Abstract

Pierre Bourdieu conducted ethnographic research in his native region of Béarn and in Algeria during the late 1950s and early 1960s. He rarely drew explicit comparisons between the two sites, despite striking parallels in themes such as notions of honor in Mediterranean peasant ethos, the habitus as internalized dispositions, and peasant malaise in the face of socioeconomic change. Bourdieu called his Béarn ethnography an inversion of Lévi-Strauss' Tristes Tropiques, as a way to "objectify" the familiar.
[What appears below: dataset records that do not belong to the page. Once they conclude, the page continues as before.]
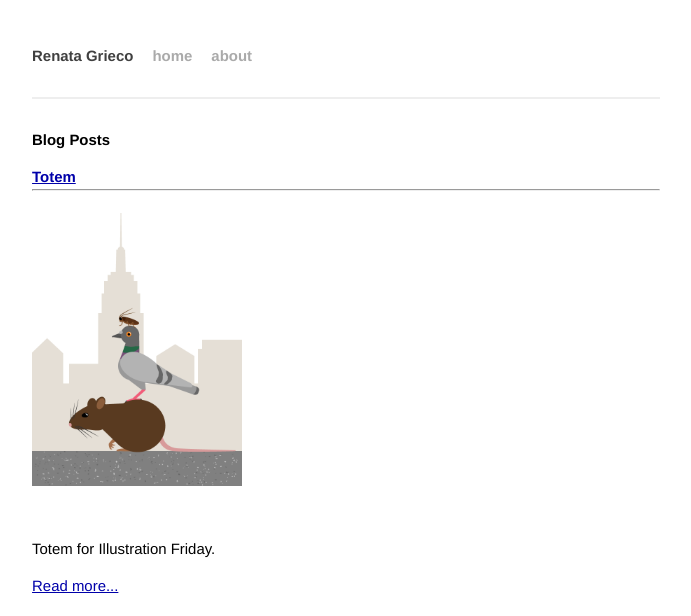
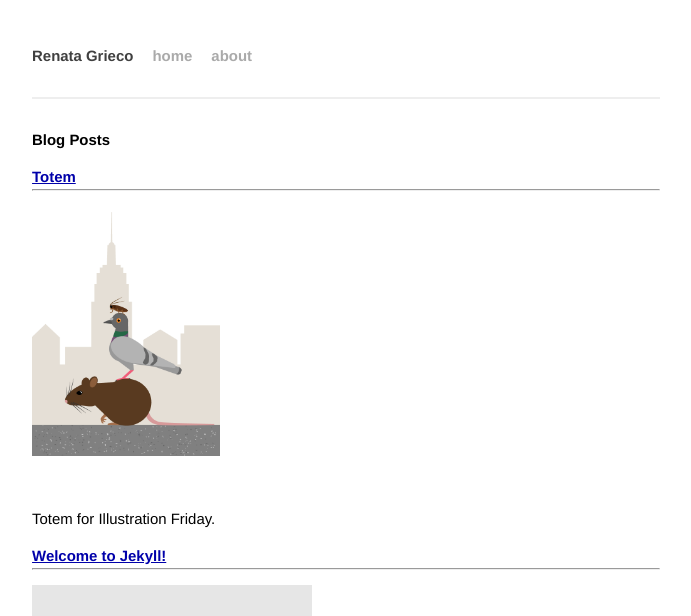
Before and after one commit to renatagrieco/portfolio, a Jekyll site: the page built from index.html, in a window 1280 px wide. Shown: the top 616 px of the page, without its empty margins (294-985 px from the left). Built offline with Jekyll 4.4.1, drawn with Linux system fonts in a browser that asks for light colours; Markdown is read by kramdown in place of the engine named in the settings.

Commit message:
added thumbnail placeholder image, removed read more link

```diff
--- a/index.html
+++ b/index.html
@@ -11,9 +11,9 @@ title: Renata Grieco
       <a href="{{ BASE_PATH }}{{ post.url }}"><h2>{{ post.title }}</h2></a>
   	<hr />
   	<p>{% if post.thumbnail %}
-  	<img src="{{ post.thumbnail }}" style="height: 280px" align="center" />
+  	<a href="{{ BASE_PATH }}{{ post.url }}"><img src="{{ post.thumbnail }}" style="height: 250px" align="center" /></a>
   	{% else %}
-  	<img src="/images/nothumbnail.jpg"
+  	<img src="/assets/nothumbnail.png"
     style="height: 280px" align="center" />
   	{% endif %}</p>
   	<p>&nbsp;</p>
@@ -21,7 +21,7 @@ title: Renata Grieco
   	{{ post.content | strip_html | truncatewords:20 }}
   	</p>
   	<p>
-  	<a class="btn" href="{{ BASE_PATH }}{{ post.url }}">Read more...</a>
+  	<!-- <a class="btn" href="{{ BASE_PATH }}{{ post.url }}">Read more...</a> -->
   	</p>
     {% endfor %}
   </ul>
```
Also changed, not shown: assets/nothumbnail.png (added).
I suggest that constructions of traditional and modern that informed Bourdieu's early research in both sites led to a nostalgic view of "tristes paysans."
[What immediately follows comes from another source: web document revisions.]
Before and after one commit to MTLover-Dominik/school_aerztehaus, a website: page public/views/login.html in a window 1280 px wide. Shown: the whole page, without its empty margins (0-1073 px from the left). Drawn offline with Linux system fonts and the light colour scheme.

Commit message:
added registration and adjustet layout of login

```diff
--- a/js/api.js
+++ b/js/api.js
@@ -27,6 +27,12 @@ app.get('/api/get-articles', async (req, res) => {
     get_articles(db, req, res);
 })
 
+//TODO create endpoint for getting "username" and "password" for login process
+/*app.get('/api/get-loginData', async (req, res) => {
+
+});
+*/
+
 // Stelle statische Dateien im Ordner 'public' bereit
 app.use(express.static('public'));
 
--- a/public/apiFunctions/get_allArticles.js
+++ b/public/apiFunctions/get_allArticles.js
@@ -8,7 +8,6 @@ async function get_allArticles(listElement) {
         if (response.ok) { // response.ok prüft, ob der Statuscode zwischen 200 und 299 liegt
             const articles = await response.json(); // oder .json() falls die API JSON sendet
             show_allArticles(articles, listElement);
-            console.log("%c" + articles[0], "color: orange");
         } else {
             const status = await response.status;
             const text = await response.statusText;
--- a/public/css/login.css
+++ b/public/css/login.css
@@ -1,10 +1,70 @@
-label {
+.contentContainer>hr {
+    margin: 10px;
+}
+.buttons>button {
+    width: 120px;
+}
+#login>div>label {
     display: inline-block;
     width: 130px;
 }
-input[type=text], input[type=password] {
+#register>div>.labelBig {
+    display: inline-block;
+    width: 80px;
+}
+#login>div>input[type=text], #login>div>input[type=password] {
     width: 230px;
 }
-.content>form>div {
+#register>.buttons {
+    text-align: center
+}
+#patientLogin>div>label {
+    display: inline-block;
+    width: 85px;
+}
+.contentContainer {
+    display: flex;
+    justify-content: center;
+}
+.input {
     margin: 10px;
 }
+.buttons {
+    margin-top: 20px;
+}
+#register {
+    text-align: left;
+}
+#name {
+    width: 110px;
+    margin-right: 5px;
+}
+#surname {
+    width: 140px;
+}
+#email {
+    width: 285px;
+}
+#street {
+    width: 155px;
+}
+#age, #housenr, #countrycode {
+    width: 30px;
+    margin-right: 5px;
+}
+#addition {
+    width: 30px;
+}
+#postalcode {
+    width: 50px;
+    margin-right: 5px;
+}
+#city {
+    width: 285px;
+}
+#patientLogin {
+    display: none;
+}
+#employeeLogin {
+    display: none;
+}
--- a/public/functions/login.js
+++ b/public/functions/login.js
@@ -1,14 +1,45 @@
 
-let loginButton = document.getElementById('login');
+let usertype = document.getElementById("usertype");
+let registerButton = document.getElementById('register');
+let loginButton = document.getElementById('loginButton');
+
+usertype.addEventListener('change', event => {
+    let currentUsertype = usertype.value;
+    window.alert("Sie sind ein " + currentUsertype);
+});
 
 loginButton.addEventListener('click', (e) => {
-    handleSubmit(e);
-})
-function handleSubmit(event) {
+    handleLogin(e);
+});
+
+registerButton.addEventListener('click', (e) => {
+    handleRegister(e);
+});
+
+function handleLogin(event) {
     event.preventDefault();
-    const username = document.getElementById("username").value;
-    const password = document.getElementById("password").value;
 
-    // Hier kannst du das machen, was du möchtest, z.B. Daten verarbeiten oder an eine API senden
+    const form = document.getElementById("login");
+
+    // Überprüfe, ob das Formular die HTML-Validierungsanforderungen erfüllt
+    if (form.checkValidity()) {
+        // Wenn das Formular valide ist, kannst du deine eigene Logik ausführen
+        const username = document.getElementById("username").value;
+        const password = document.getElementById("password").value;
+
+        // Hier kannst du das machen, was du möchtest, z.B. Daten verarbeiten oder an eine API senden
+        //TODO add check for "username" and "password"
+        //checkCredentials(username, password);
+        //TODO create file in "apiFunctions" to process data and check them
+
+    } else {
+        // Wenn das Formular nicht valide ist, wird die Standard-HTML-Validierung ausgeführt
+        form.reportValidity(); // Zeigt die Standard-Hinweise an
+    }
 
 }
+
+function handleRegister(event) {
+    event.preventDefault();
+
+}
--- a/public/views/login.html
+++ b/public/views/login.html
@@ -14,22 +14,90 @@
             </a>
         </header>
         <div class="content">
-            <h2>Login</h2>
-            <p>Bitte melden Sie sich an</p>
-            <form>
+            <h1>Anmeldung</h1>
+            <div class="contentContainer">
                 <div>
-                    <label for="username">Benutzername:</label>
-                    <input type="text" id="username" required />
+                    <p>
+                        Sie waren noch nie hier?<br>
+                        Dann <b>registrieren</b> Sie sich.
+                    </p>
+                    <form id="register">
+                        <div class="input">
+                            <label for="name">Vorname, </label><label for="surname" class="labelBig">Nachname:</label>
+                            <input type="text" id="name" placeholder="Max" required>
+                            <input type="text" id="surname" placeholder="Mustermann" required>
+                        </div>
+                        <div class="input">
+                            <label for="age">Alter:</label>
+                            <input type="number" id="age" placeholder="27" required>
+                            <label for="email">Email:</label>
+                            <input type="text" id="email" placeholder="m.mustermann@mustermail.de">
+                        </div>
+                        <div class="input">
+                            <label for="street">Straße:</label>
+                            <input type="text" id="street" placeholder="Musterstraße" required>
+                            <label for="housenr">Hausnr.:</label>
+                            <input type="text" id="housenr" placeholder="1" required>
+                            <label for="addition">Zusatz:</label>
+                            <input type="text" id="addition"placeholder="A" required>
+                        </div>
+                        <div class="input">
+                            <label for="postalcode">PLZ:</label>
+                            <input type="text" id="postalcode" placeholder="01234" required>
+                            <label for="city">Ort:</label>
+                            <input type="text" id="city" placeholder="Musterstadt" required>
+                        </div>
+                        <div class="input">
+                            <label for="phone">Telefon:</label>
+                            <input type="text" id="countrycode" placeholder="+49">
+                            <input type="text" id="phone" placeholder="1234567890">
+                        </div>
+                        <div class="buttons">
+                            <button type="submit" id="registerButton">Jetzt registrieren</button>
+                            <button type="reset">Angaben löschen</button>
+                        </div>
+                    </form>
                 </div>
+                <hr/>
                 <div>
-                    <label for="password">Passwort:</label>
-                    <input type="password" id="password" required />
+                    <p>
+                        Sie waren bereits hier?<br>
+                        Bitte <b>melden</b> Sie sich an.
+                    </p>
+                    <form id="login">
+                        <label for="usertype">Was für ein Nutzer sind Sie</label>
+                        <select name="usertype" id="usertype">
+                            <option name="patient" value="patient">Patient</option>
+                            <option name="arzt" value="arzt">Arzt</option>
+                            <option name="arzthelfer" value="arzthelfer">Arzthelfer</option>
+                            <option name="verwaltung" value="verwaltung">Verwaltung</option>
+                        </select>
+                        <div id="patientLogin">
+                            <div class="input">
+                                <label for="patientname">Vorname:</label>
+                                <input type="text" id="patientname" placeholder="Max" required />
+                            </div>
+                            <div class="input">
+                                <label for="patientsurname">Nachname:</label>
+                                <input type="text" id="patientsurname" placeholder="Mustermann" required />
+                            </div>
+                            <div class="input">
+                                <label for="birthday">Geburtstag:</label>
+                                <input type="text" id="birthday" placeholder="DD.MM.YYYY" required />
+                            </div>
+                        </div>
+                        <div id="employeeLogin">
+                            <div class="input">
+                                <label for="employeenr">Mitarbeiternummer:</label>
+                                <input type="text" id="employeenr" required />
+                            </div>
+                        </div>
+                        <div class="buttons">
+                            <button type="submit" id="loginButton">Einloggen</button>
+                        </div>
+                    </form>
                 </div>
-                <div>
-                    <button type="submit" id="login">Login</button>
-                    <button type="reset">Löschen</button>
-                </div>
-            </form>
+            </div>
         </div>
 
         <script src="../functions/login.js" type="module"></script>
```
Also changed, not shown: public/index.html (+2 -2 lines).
pdf

Additional Information

ISSN
1534-1518
Print ISSN
0003-5491
Pages
pp. 87-106
Launched on MUSE
2004-02-20
Open Access
No
Back To Top
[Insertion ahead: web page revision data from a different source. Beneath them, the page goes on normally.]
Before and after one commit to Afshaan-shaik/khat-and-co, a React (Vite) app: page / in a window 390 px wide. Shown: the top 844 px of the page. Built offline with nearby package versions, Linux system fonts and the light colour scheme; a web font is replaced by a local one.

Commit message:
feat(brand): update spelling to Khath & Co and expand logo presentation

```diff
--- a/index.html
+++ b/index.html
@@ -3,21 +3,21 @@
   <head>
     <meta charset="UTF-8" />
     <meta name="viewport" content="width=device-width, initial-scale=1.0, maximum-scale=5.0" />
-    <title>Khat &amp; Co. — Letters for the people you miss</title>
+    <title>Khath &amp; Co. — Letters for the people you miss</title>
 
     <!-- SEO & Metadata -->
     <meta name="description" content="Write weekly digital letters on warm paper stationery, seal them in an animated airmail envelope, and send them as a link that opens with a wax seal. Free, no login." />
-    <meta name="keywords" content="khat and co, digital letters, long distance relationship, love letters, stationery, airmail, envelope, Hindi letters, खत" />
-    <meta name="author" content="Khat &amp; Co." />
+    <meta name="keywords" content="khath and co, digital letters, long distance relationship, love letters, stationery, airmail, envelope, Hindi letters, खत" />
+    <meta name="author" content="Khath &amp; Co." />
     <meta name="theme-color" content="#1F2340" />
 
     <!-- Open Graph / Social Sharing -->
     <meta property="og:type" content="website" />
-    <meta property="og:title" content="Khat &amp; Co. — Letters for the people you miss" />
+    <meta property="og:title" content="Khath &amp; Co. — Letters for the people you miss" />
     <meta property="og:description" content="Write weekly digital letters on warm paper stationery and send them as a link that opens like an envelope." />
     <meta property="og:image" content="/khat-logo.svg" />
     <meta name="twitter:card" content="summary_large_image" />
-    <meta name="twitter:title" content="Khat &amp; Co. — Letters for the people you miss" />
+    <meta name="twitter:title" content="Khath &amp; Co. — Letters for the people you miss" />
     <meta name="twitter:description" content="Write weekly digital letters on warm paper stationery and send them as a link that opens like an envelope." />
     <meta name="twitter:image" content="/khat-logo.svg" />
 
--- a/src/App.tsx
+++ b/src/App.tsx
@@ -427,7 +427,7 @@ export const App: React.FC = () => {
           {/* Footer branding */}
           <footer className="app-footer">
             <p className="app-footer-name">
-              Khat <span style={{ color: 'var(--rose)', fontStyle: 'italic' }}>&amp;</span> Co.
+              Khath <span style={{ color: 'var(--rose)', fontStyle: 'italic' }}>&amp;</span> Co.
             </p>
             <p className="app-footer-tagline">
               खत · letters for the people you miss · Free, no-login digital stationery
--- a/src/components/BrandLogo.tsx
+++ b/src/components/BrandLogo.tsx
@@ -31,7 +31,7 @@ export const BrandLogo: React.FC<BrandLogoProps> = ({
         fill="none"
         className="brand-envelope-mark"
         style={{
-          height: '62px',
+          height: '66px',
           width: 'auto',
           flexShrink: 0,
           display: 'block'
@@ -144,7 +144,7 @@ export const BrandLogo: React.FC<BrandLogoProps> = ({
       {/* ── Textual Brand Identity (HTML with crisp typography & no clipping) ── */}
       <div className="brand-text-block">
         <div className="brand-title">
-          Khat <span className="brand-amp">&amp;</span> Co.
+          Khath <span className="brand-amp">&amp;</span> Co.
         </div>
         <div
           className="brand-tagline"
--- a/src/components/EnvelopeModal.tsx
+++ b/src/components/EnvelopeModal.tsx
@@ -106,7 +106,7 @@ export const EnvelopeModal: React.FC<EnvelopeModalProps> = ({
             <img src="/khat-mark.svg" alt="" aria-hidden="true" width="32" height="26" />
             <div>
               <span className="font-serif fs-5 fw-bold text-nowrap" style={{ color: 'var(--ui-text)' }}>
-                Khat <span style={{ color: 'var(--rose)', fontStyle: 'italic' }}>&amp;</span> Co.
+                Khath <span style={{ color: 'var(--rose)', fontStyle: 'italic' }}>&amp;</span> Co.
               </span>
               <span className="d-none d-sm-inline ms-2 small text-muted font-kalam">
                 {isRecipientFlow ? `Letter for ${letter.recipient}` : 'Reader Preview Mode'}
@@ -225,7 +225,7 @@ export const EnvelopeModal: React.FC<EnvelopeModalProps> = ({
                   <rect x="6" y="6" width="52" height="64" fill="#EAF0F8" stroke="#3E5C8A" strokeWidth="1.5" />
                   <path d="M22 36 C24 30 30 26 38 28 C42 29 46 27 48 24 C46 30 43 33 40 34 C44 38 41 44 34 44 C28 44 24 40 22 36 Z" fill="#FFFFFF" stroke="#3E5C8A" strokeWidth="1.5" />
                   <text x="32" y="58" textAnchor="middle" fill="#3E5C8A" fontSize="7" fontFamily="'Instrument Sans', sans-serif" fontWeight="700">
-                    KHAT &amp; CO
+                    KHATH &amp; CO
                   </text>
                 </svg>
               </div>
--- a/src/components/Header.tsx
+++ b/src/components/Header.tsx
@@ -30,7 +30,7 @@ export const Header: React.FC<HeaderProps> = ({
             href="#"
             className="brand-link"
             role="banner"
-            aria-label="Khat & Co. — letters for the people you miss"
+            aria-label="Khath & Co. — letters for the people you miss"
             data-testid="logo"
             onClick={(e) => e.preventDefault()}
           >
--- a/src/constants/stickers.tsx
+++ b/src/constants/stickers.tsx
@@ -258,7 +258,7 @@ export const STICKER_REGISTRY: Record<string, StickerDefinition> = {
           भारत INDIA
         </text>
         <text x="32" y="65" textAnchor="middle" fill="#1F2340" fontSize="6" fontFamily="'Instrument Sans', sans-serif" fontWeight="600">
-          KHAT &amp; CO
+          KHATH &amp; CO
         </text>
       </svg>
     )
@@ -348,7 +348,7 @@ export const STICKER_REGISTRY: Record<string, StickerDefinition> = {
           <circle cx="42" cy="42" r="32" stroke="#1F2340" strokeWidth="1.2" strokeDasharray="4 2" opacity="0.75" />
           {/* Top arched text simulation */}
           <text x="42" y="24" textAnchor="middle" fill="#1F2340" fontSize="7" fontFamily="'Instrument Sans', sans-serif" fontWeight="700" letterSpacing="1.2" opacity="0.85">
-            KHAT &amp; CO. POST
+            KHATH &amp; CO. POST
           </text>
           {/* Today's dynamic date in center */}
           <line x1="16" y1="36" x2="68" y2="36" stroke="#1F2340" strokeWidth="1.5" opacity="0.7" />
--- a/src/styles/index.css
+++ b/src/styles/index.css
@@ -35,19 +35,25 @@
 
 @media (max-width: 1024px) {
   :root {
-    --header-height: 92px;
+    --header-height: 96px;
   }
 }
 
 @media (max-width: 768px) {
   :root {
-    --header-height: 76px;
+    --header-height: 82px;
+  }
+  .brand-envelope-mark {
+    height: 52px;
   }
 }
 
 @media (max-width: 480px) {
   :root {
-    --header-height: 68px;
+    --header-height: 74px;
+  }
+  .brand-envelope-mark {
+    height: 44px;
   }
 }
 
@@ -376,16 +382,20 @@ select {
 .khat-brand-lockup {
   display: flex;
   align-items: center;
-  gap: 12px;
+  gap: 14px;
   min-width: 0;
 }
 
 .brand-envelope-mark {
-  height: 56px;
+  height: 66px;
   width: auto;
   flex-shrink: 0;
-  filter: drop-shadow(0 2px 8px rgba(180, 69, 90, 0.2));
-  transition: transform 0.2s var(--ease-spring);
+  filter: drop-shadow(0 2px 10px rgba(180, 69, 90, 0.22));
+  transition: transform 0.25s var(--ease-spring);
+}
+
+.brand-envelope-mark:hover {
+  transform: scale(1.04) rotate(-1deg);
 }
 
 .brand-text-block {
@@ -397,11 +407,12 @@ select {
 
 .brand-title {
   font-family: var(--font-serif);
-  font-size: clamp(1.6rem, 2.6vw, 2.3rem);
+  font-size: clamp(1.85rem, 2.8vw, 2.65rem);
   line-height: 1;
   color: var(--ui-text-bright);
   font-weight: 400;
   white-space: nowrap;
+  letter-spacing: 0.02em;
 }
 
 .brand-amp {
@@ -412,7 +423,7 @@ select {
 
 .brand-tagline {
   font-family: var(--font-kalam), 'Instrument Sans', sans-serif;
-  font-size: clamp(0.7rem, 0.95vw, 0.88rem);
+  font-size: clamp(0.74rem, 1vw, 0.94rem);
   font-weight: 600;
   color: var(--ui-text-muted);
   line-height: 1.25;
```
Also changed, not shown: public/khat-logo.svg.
This website uses cookies to ensure you get the best experience on our website. Without cookies your experience may not be seamless.